Emerging economies in Asia face a dilemma. They need more electricity to power economic growth, but they also want to cut emissions from coal they have relied on for decades. Switching from coal to natural gas can reduce a power plant’s carbon footprint by as much as 60%, according to a recent report published by GE. Meanwhile, urban density and geography prevent them from choosing options like large-scale wind or solar farms.
Take fast-growing Malaysia, which is targeting a 45% reduction in CO2 emissions by 2030. The country of 33 million consists of several large, hilly islands and a peninsula where open land suitable for building large wind or solar farms is scarce.
That conundrum has led Southern Power Generation, a large Malaysian utility, to turn to GE Gas Power and its advanced turbines capable of efficiently turning natural gas and other fuels, including liquid fuel distillate as a backup into large amounts of lower-carbon electricity. In fact, this month SPG will become the first power producer in the world to use a pair of 9HA.02 turbines to generate electricity.
The turbines come from a new generation of GE machines that had already set a world power plant efficiency record. They are also equipped with a combustion system that allows them to burn up to 50% by volume of hydrogen when blended with natural gas, allowing SPG to have the option to utilize hydrogen or other lower or no-carbon fuels at some point in the future.
SPG will install the new 1,440-megawatt plant in Pasir Gudang, an industrial city at the southern tip of Malaysia’s peninsula, just a few miles from Singapore. It will produce the equivalent power needed by 3 million Malaysian homes. The design is a so-called combined-cycle power plant where a gas turbine not only produces power but also supplies heat to a steam turbine that supplies more electricity “The availability of viable lower carbon technology has become a critical focus,” says SPG Chairman Dato’ Haji Nor Azman bin Mufti. “We have a longstanding relationship with GE and we trust its HA technology will help us meet the increasing power demand and contribute to long-term energy security needs in Malaysia.”

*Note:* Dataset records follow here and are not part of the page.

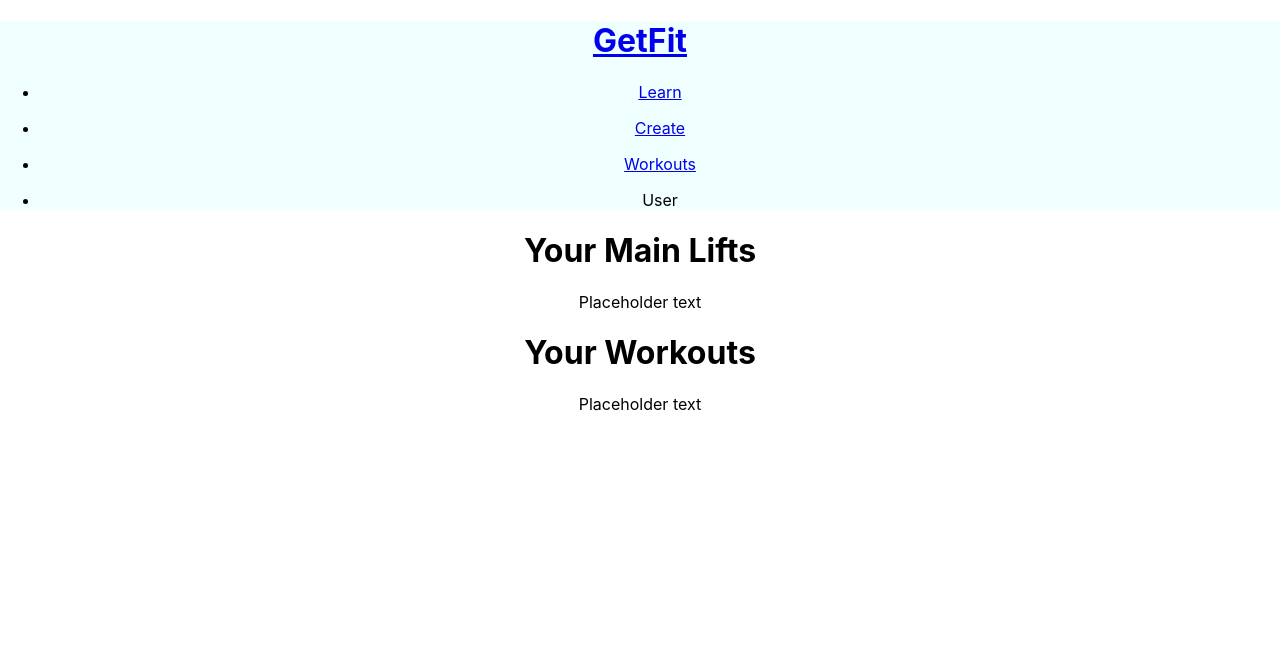
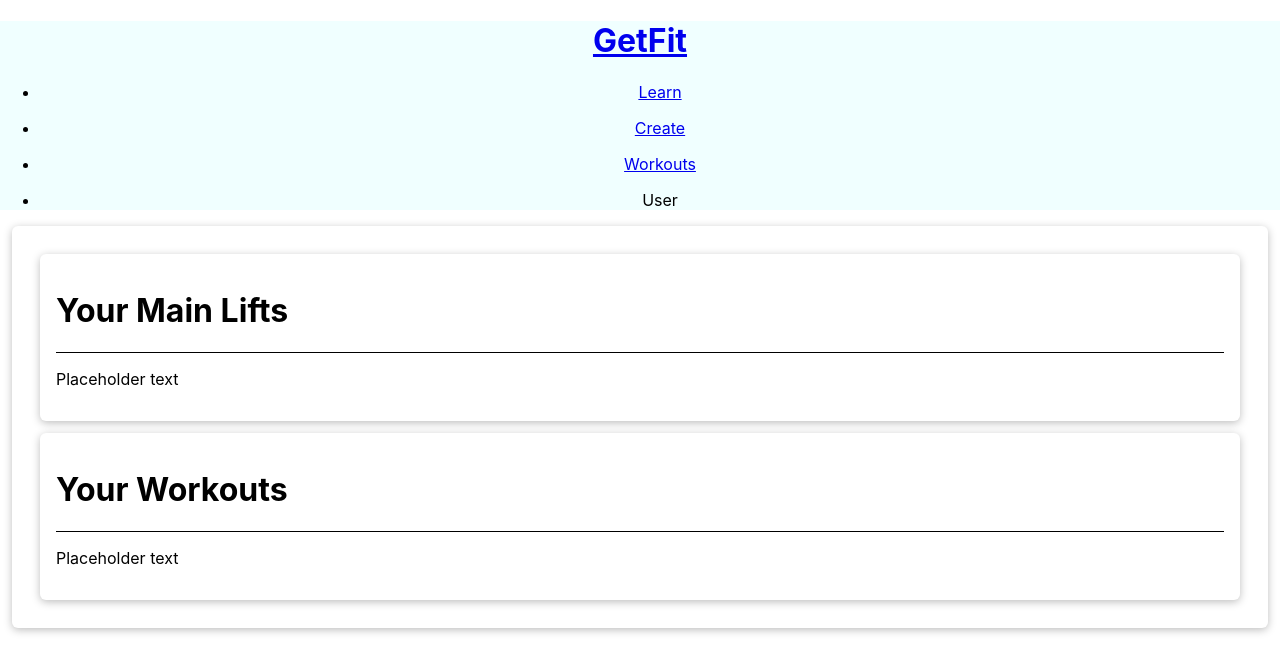
Before and after one commit to Jordan-McGhee/GetFit, a React (Create React App) app in the folder frontend/getfit/: page / in a window 1280 px wide. Shown: the top 672 px of the page. Built offline with nearby package versions, Linux system fonts and the light colour scheme.

Commit message:
Added card component for styling

```diff
--- /dev/null
+++ b/frontend/getfit/src/Components/UIElements/Card.css
@@ -0,0 +1,14 @@
+.card {
+    /* margin: 0; */
+    margin: .75rem;
+    box-shadow: 0 2px 8px rgba(0, 0, 0, 0.26);
+    border-radius: 6px;
+    padding: 1rem;
+    overflow: hidden;
+    background: white;
+    text-align: left;
+}
+
+.card header {
+    border-bottom: 1px solid black;
+}
--- /dev/null
+++ b/frontend/getfit/src/Components/UIElements/Card.js
@@ -0,0 +1,27 @@
+import React from 'react';
+
+import "./Card.css"
+
+const Card = props => {
+
+    let header
+
+    if (props.header) {
+        header =
+            <header>
+            { props.header }
+            </header>
+    }
+
+    return(
+        <div className={`card ${props.className}`} style={props.style}>
+
+            { header ? header : null }
+
+
+            { props.children }
+        </div>
+    )
+}
+
+export default Card
--- a/frontend/getfit/src/Pages/Home/HomePage.js
+++ b/frontend/getfit/src/Pages/Home/HomePage.js
@@ -2,6 +2,7 @@ import React from "react"
 
 
 // component imports
+import Card from "../../Components/UIElements/Card"
 import MainLiftList from "./Components/MainLiftList"
 import WorkoutList from "./Components/WorkoutList"
 
@@ -9,18 +10,19 @@ const HomePage = (props) => {
 
 
     return (
-        <div>
+        <Card>
 
-            <div>
-                <h1>Your Main Lifts</h1>
+            <Card header = { <h1>Your Main Lifts</h1> }>
+
                 <MainLiftList />
-            </div>
+            </Card>
 
-            <div>
-                <h1>Your Workouts</h1>
+            <Card header = { <h1>Your Workouts</h1> }>
+
                 <WorkoutList />
-            </div>
-        </div>
+            </Card>
+
+        </Card>
     )
 }
 
--- a/frontend/getfit/src/Pages/Workout/Pages/EditWorkout.js
+++ b/frontend/getfit/src/Pages/Workout/Pages/EditWorkout.js
@@ -6,6 +6,7 @@ import { useParams } from "react-router-dom";
 import Button from "../../../Components/FormElements/Button";
 import Input from "../../../Components/FormElements/Input";
 import ExerciseInput from "../Components/ExerciseInput";
+import Card from "../../../Components/UIElements/Card";
 
 const EditWorkout = props => {
 
@@ -24,6 +25,7 @@ const EditWorkout = props => {
     }
 
     return (
+        <Card>
             <form onSubmit={ submitHandler }>
                 <Input
                     id="workoutTitle"
@@ -59,6 +61,7 @@ const EditWorkout = props => {
                 </footer>
 
             </form>
+        </Card>
     )
 }
 
```
Also changed, not shown: 1 other file (tests, documents, lock files or other folders). Lines whose indentation alone changed are shown as unchanged.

The plant’s compact configuration provides additional benefits. It allows utilities to build these power stations in places where a smaller footprint is required, like Pasir Gudang. The turbines arrive in modular containers that enable engineers to install them relatively quickly. (GE and SPG signed the contract to install the turbines in 2018.) The units are also set up for rapid inspection and maintenance.

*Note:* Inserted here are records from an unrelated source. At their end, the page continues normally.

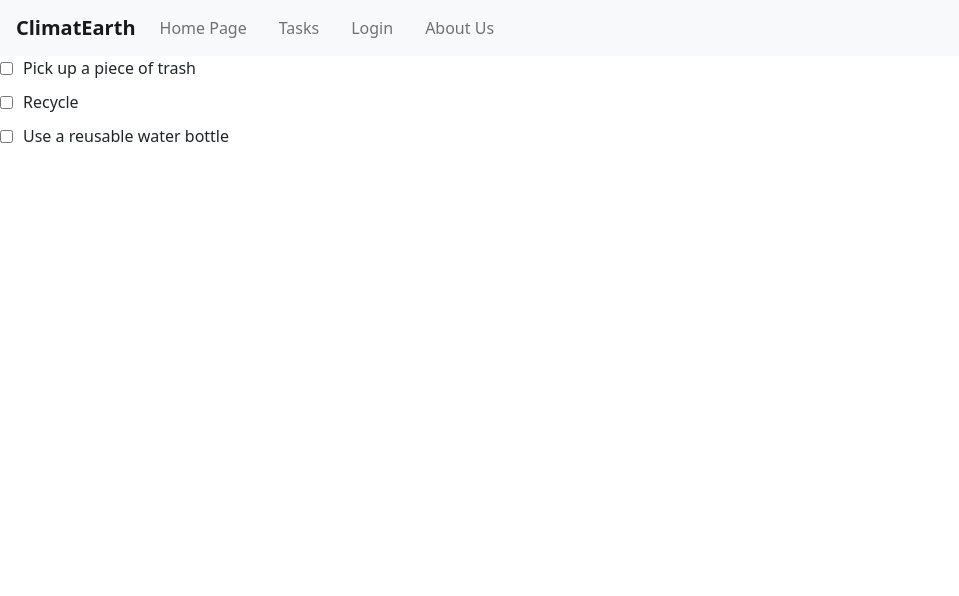
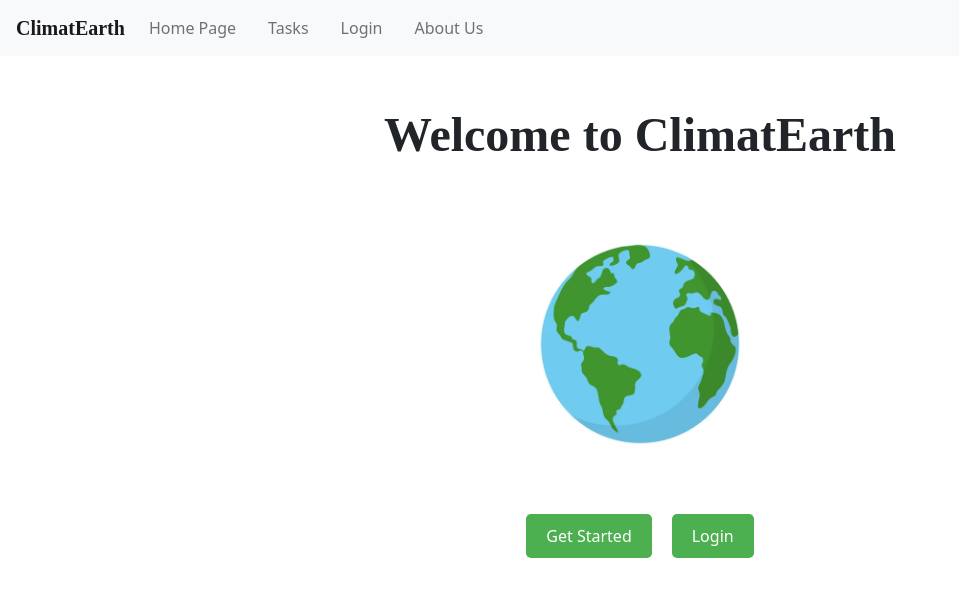
Before and after one commit to cis350/ClimatEarth, a React (Create React App) app in the folder frontend/: page / in a window 1280 px wide. Shown: the top 596 px of the page, without its empty margins (0-959 px from the left). Built offline with nearby package versions, Linux system fonts and the light colour scheme.

Commit message:
worked on frontend: home page, about us, login

```diff
--- /dev/null
+++ b/frontend/src/HomePage/HomePage.css
@@ -0,0 +1,41 @@
+.home-page {
+    text-align: center;
+    padding: 50px;
+  }
+
+  .welcome-message {
+    text-align: center;
+    font-size: 48px;
+    margin-bottom: 30px;
+    font-family: palanquin;
+    font-weight: bolder;
+  }
+
+  .cta-buttons {
+    margin-top: 20px;
+    align-self: center;
+  }
+
+  .cta-button {
+    display: inline-block;
+    padding: 10px 20px;
+    margin: 0 10px;
+    background-color: #4CAF50;
+    color: white;
+    text-decoration: none;
+    border-radius: 5px;
+  }
+
+  .cta-button:hover {
+    background-color: #45a049;
+  }
+
+  .spacer {
+    height: 30px;
+  }
+
+  .earth-container {
+    display: flex;
+    justify-content: center;
+    align-items: center;
+  }
--- /dev/null
+++ b/frontend/src/HomePage/HomePage.js
@@ -0,0 +1,21 @@
+import React from 'react';
+import './HomePage.css';
+
+const HomePage = () => {
+  return (
+    <div className="home-page">
+      <h1 className="welcome-message">Welcome to ClimatEarth</h1>
+
+      <div className="earth-container">
+        <img src={require("../images/earth.avif")} alt="Earth" width="300"/>
+      </div>
+
+      <p className="cta-buttons">
+        <a href="/signup" className="cta-button">Get Started </a>
+        <a href="/login" className="cta-button">Login </a>
+      </p>
+    </div>
+  );
+}
+
+export default HomePage;
--- a/frontend/src/Navigation/Navbar.css
+++ b/frontend/src/Navigation/Navbar.css
@@ -8,9 +8,10 @@
 
   .navbar-brand {
     font-size: 1.5rem;
-    font-weight: bold;
     color: white; /* White text color */
     text-decoration: none;
+    font-family: palanquin;
+    font-weight: bolder;
   }
 
   .navbar-nav {
--- a/frontend/src/api/auth.js
+++ b/frontend/src/api/auth.js
@@ -37,3 +37,17 @@ export const logoutUser = async () => {
         console.log('error', err.message);
     }
 }
+
+export const signupUser = async (username, password) => {
+    try {
+        const response = await axios.post(`${rootURL}/signup`, {
+            username: username,
+            password: password
+        });
+        // Assuming the API returns a success status code (e.g., 200)
+        return response.status === 200;
+    } catch (err) {
+        console.log('error', err.message);
+        return false;
+    }
+}
--- /dev/null
+++ b/frontend/src/components/AboutUs.js
@@ -0,0 +1,37 @@
+import React from 'react';
+import "./Component.css"
+
+const AboutUs = () => {
+  return (
+    <div className="about-us">
+      <h1 className="App-Title">About Us</h1>
+      <p className="message">Our mission is to educate and inspire individuals to take action for a more sustainable future.</p>
+
+      <h3 className="Sub-Title">Our Team</h3>
+      <div className="team-members">
+        <div className="team-member">
+          <h4>Caroline Cummings</h4>
+          <p></p>
+        </div>
+        <div className="team-member">
+          <h4>Anjana Begur</h4>
+          <p></p>
+        </div>
+        <div className="team-member">
+          <h4>Preston Chan</h4>
+          <p></p>
+        </div>
+        <div className="team-member">
+          <h4>Shreya Balasubramanian</h4>
+          <p></p>
+        </div>
+        <div className="team-member">
+          <h4>Anna Vazhaeparambil</h4>
+          <p></p>
+        </div>
+      </div>
+    </div>
+  );
+}
+
+export default AboutUs;
--- a/frontend/src/components/App.css
+++ b/frontend/src/components/App.css
@@ -24,8 +24,19 @@
   color: white;
 }
 
+.App-Title {
+  padding: 25px;
+  text-align: center;
+  font-family: palanquin;
+  font-weight: bolder;
+}
+
 .App-link {
   color: #61dafb;
+}
+
+.spacer {
+  height: 30px;
 }
 
 @keyframes App-logo-spin {
--- a/frontend/src/components/App.js
+++ b/frontend/src/components/App.js
@@ -5,38 +5,25 @@ import Navbar from "../Navigation/Navbar.js";
 import "bootstrap/dist/css/bootstrap.min.css";
 import './Checkbox.css';
 import TasksPage from "./TasksPage.js";
+import HomePage from "../HomePage/HomePage.js";
+import Signup from "./SignUp.js";
+import AboutUs from "./AboutUs.js"
 
-import React, { useState } from "react";
-
-const Checkbox = (props) => {
-	return <label className="checkbox-container">
-		<input type="checkbox" name={props.name} checked={props.val} onChange={() => {props.setValue(!props.val)}}/>
-		{props.label}
-	</label>
-}
-
+//import React, { useState } from "react";
 
 
 const App = () => {
-	const [val, setVal] = useState(false); //initializes checkbox to false
-	const label = "Pick up a piece of trash"
-	const label2 = "Recycle"
-	const label3 = "Use a reusable water bottle"
 	const currentPage = window.location.pathname;
 	return (
 	<>
 		<div>
 		<Navbar />
 		</div>
-		{currentPage === "/" && ( // Render checkboxes only on the home page
-		<>
-			<Checkbox value={val} setValue={setVal} label={label} />
-			<Checkbox value={val} setValue={setVal} label={label2} />
-			<Checkbox value={val} setValue={setVal} label={label3} />
-		</>
-		)}
-		{currentPage === "/login" && <Login />} {/* Render login component only on the login page */}
+		{currentPage === "/" && <HomePage />}
 		{currentPage === "/tasks" && <TasksPage />}
+		{currentPage === "/login" && <Login />}
+		{currentPage === "/signup" && <Signup />}
+		{currentPage === "/aboutus" && <AboutUs />}
 	</>
 	);
 }
--- a/frontend/src/components/Component.css
+++ b/frontend/src/components/Component.css
@@ -6,14 +6,56 @@
     outline: none;
   }
 
+  .Sub-Title {
+    padding: 5px;
+    text-align: center;
+    font-family: palanquin;
+    font-weight: bolder;
+  }
+  .message {
+    text-align: center;
+    font-size: 24px;
+    margin-bottom: 30px;
+    margin-left: 80px;
+    margin-right: 80px;
+    font-family: palanquin;
+  }
+
+  .team-member {
+    text-align: center;
+    font-size: 18px;
+    padding: 20px;
+    margin-bottom: 20px;
+    font-family: palanquin;
+  }
+
+  .team-member h4 {
+    margin-bottom: 10px;
+    font-family: palanquin;
+  }
+
+  .team-member p {
+    font-family: palanquin;
+  }
+
   .button {
     padding: 0.5rem 1rem;
     margin: 0.5rem;
     border: 1px solid #ccc;
-    border-radius: 0.25rem;
-    background-color: #fff;
+    border-radius: 5px;
+    background-color: hsl(122, 39%, 49%);
+    color: white;
     cursor: pointer;
     outline: none;
+  }
+
+  .cta-button {
+    padding: 0.5rem 1rem;
+    margin: 0.5rem;
+    background-color: #4CA000;
+    color: white;
+    text-decoration: none;
+    border-radius: 5px;
   }
 
   .button:hover {
--- a/frontend/src/components/ComponentFactoryHOC.js
+++ b/frontend/src/components/ComponentFactoryHOC.js
@@ -26,6 +26,13 @@ function CreateComponent({ type, eventHandler, text }) {
       </button>
     );
   }
+  if (type && type === 'cta-button' && eventHandler) {
+    return (
+      <button type="cta-button" key={key} onClick={eventHandler} className="cta-button">
+        {text}
+      </button>
+    );
+  }
 }
 
 export default CreateComponent;
--- a/frontend/src/components/Login.js
+++ b/frontend/src/components/Login.js
@@ -93,20 +93,27 @@ function Login() {
   if (loginToken === false) {
     return (
       <div className="App">
-        <h1>Login</h1>
+        <h1 className="App-Title">Login </h1>
         <form onSubmit={handleLogin}>
+        <div>
           <label>
             {' '}
             Username:
           <CreateComponent type={'input'} eventHandler={handleUsernameChange} text={'username'}/>
           </label>
+        </div>
+        <div>
           <label>
             {' '}
             Password:
           <CreateComponent type={'input'} eventHandler={handlePasswordChange} text={'password'}/>
           </label>
-         <CreateComponent type={'button'} eventHandler={handleLogin} text={'Login'}/>
+        </div>
+        <div>
+          <CreateComponent type={'button'} eventHandler={handleLogin} text={'Login'}/>
+        </div>
         </form>
+        <div className="spacer"></div>
         <p>Don't have an account? <a href="/signup">Sign up</a></p>
       </div>
     );
--- /dev/null
+++ b/frontend/src/components/SignUp.js
@@ -0,0 +1,64 @@
+import React, { useState } from 'react';
+import CreateComponent from './ComponentFactoryHOC';
+import { signupUser } from '../api/auth'; // Import signup function
+import "./Component.css"
+
+function Signup() {
+  const [username, setUsername] = useState('');
+  const [password, setPassword] = useState('');
+  const [confirmPassword, setConfirmPassword] = useState('');
+
+  const handleUsernameChange = (e) => {
+    setUsername(e.target.value);
+  };
+
+  const handlePasswordChange = (e) => {
+    setPassword(e.target.value);
+  };
+
+  const handleConfirmPasswordChange = (e) => {
+    setConfirmPassword(e.target.value);
+  };
+
+  const handleSignup = async (e) => {
+    e.preventDefault(); // Prevent default form submission
+
+    if (password !== confirmPassword) {
+      alert("Passwords do not match!");
+      return;
+    }
+
+    // Call signup function
+    const success = await signupUser(username, password);
+
+    if (success) {
+      alert("Signup successful!");
+      // Optionally redirect to login page or any other page
+    } else {
+      alert("Signup failed!");
+    }
+  };
+
+  return (
+    <div className="App">
+      <h1 className="App-Title">Sign Up</h1>
+      <form onSubmit={handleSignup}>
+        <div className="input-container">
+            <label>Username:</label>
+            <CreateComponent type={'input'} eventHandler={handleUsernameChange} text={'username'} />
+        </div>
+        <div className="input-container">
+            <label>Password:</label>
+            <CreateComponent type={'input'} eventHandler={handlePasswordChange} text={'password'} />
+        </div>
+        <div className="input-container">
+            <label>Confirm Password:</label>
+            <CreateComponent type={'input'} eventHandler={handleConfirmPasswordChange} text={'confirmPassword'} />
+        </div>
+        <CreateComponent type={'button'} eventHandler={handleSignup} text={'Sign Up'} />
+      </form>
+    </div>
+  );
+}
+
+export default Signup;
--- a/frontend/src/components/TasksPage.js
+++ b/frontend/src/components/TasksPage.js
@@ -1,4 +1,13 @@
 import React, { useState, useEffect } from 'react';
+import './Checkbox.css';
+import './ComponentFactoryHOC';
+
+const Checkbox = (props) => {
+	return <label className="checkbox-container">
+		<input type="checkbox" name={props.name} checked={props.val} onChange={() => {props.setValue(!props.val)}}/>
+		{props.label}
+	</label>
+}
 
 function TasksPage() {
     const [tasks, setTasks] = useState([]);
@@ -10,6 +19,11 @@ function TasksPage() {
             .catch(error => console.error('Error fetching tasks:', error));
     }, []);
 
+    const [val, setVal] = useState(false); //initializes checkbox to false
+	const label = "Pick up a piece of trash"
+	const label2 = "Recycle"
+	const label3 = "Use a reusable water bottle"
+
     return (
         <div>
             <h1>Daily Tasks</h1>
@@ -20,6 +34,11 @@ function TasksPage() {
                         {task.description}
                     </li>
                 ))}
+                <>
+                    <Checkbox value={val} setValue={setVal} label={label} />
+                    <Checkbox value={val} setValue={setVal} label={label2} />
+                    <Checkbox value={val} setValue={setVal} label={label3} />
+                </>
             </ul>
         </div>
     );
```
Also changed, not shown: frontend/src/images/earth.avif (added), frontend/src/images/earth.gif (added), 14 other files (tests, documents, lock files or other folders).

“This gas technology will remain on the top edge of the industry for several years,” says Christophe Dufaut, leader of project execution support at GE Power. “It’s a plant that allows SPG to generate a significant amount of power in a reduced footprint, but which is also affordable in terms of capex, operations and maintenance.”